Robots are being increasingly used to improve efficiency and productivity in manufacturing processes.
While many people are familiar with fixed mounted robots, there have also been significant advances in mobile robot technology recently.
At Foodpro 2017 in Sydney this week, Omron’s Automation Technology Product Manager Chris Probst will explain how mobile robots can boost productivity in the food and beverage sector.
Mr Probst is one of several expert speakers at foodpro’s free seminar series, covering the latest industry trends such as traceability, food safety and hygiene.
He will explain how technology has advanced mobile robots and improved food processing.
At Omron’s display stand, Mr Probst will also treat visitors to a live demonstration of Omron’s new LD Series mobile robot and showcase its many capabilities.
Advantages of using mobile robots
“Mobile robots are able to carry loads between locations, and can do so 24/7 without rests or breaks,” says Mr Probst.
“As the loads they convey can be hazardous, heavy or in hard-to-reach places, it’s highly desirable to automate this common but mundane and sometimes dangerous task.”
Mr Probst says AGVs (Automated Guided Vehicles) have been the most common mobile robot. AGVs have fixed travel paths set out by tapes or other floor mounted markers.
“While they work well, AGVs are inherently inflexible due to their fixed, predefined path,” says Mr Probst.
“However, Autonomous Intelligent Vehicles (AIVs) are a far more flexible transport system. As their name suggests, AIVs are autonomous and are therefore able to chart routes for themselves. They do his by storing a digital floor map they have previously determined. They do not use fixed sensors or markers along their route.
“Using a standard wifi connection, monitoring systems can plot locations, and when multiple AIVs are used, a central fleet management system can forward plan routes to ensure loads from various locations are transferred as efficiently as possible.
“The environment AIVs work in is often highly dynamic, with temporary obstacles commonplace. AIVs carry localisation sensors to detect these obstacles and are then smart enough to dynamically plan an alternative course for themselves to circumvent obstructions.”
Robots that detect moving objects
Mr Probst says another big advantage is that AIVs are made with human collaboration in mind.
“Their sensors can detect moving objects, and can even playback voice synthesized messages to alert humans.
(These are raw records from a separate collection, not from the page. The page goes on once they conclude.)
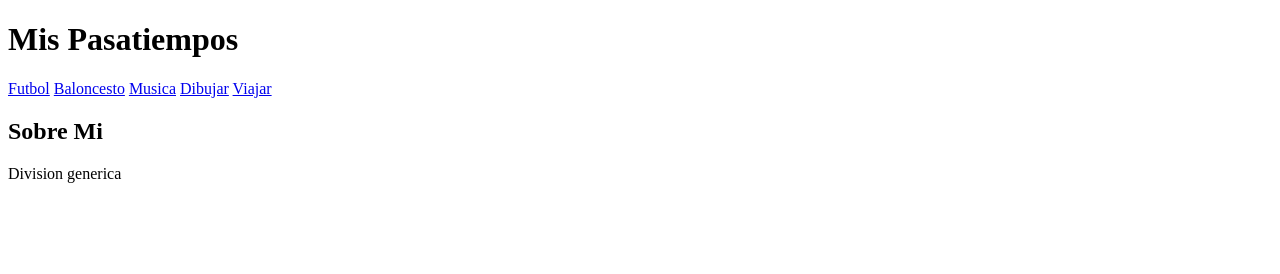
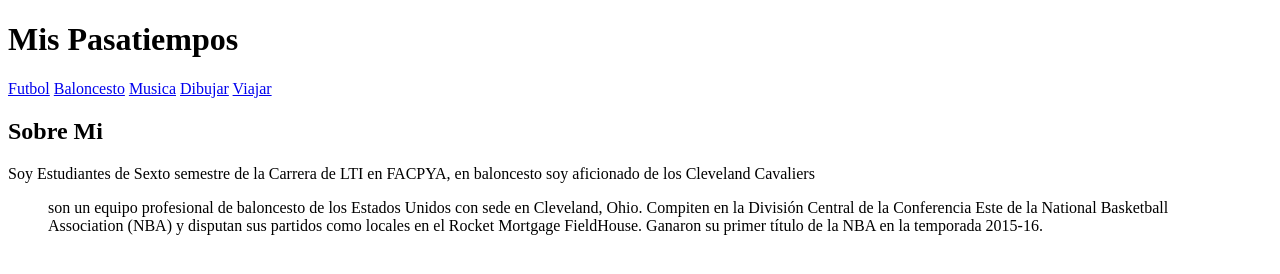
Before and after one commit to JonathanIPJ/demo, a plain HTML site: page index.html in a window 1280 px wide. Drawn offline with Linux system fonts and the light colour scheme.

Commit message:
Se agrego informacion acerca mi

```diff
--- a/index.html
+++ b/index.html
@@ -22,8 +22,11 @@
                 <h2>Sobre Mi</h2>
             </header>
             <div>
-                <p>Division generica</p>
+                <p>Soy Estudiantes de Sexto semestre de la Carrera de LTI en FACPYA, en baloncesto soy aficionado de los Cleveland Cavaliers</p>
             </div>
+            <blockquote cite="https://es.wikipedia.org/wiki/Cleveland_Cavaliers">
+                son un equipo profesional de baloncesto de los Estados Unidos con sede en Cleveland, Ohio. Compiten en la División Central de la Conferencia Este de la National Basketball Association (NBA) y disputan sus partidos como locales en el Rocket Mortgage FieldHouse. Ganaron su primer título de la NBA en la temporada 2015-16.
+            </blockquote>
         </article>
     </main>
 </body>
```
They are a true “co-bot".
The LD Series mobile robot is designed for dynamically moving material in challenging environments – including confined passageways and workplaces with staff on the move.
New beef rib cutting system on show
Also at foodpro 2017, Scott Automation and Robotics will unveil its new Automated Robotic Beef Rib Cutting system, the first of its kind.
The new system eliminates all key risks to employee Workplace Health & Safety and is capable of operating at line speeds of 520 sides per hour.
Beef Rib Cutting is the first point at which yield can be lost during the boning process and also poses a large risk of personal injuries or amputations to operators.
The Automated Robotic Beef Rib Cutting system uses a combination 3D scanners, x-ray and colour cameras. The 3-D scanner is used to scan the carcase and assist in cut placement and transforms the vision processing results for the robot to perform the cut. A colour camera is also used to identify a point of interest on the carcase to help determine the correct cut location.
Finally, a circular saw is mounted to the end of a robot to enable the cuts to be performed on the carcase.
Beef rib cutting is a typical case where current manual tasks can be replicated by an automated system. The major benefits of this automation are increased yield and the positive impact on critical industry OH&S issues.
Cobots that free workers from tedious tasks
And Universal Robots will have on display its complete range of collaborative robot arms, which have revolutionised the market for industrial robots.
The robot arms are tools that are collaborative and safe, working alongside human workers.
Universal Robots are lightweight, flexible and user-friendly, allowing fast setup and easy programming to solve new tasks, meeting the short-run production challenges faced by companies adjusting to ever more advanced processing in smaller batch sizes.
With an average payback period of 12 months, Universal Robots can help to increase companies’ competitiveness by automating processes and raising productivity.
The collaborative robots free employees from tedious and monotonous tasks, allowing effective manpower reallocation to other processes where required.
The exhibition is now on at the Sydney International Convention Centre Darling Harbour.
Tue: 10am - 5pm
Wed: 10am - 3pm
Where: Sydney International Convention Centre, Darling Harbour
For more information visit: http://www.foodproexh.com/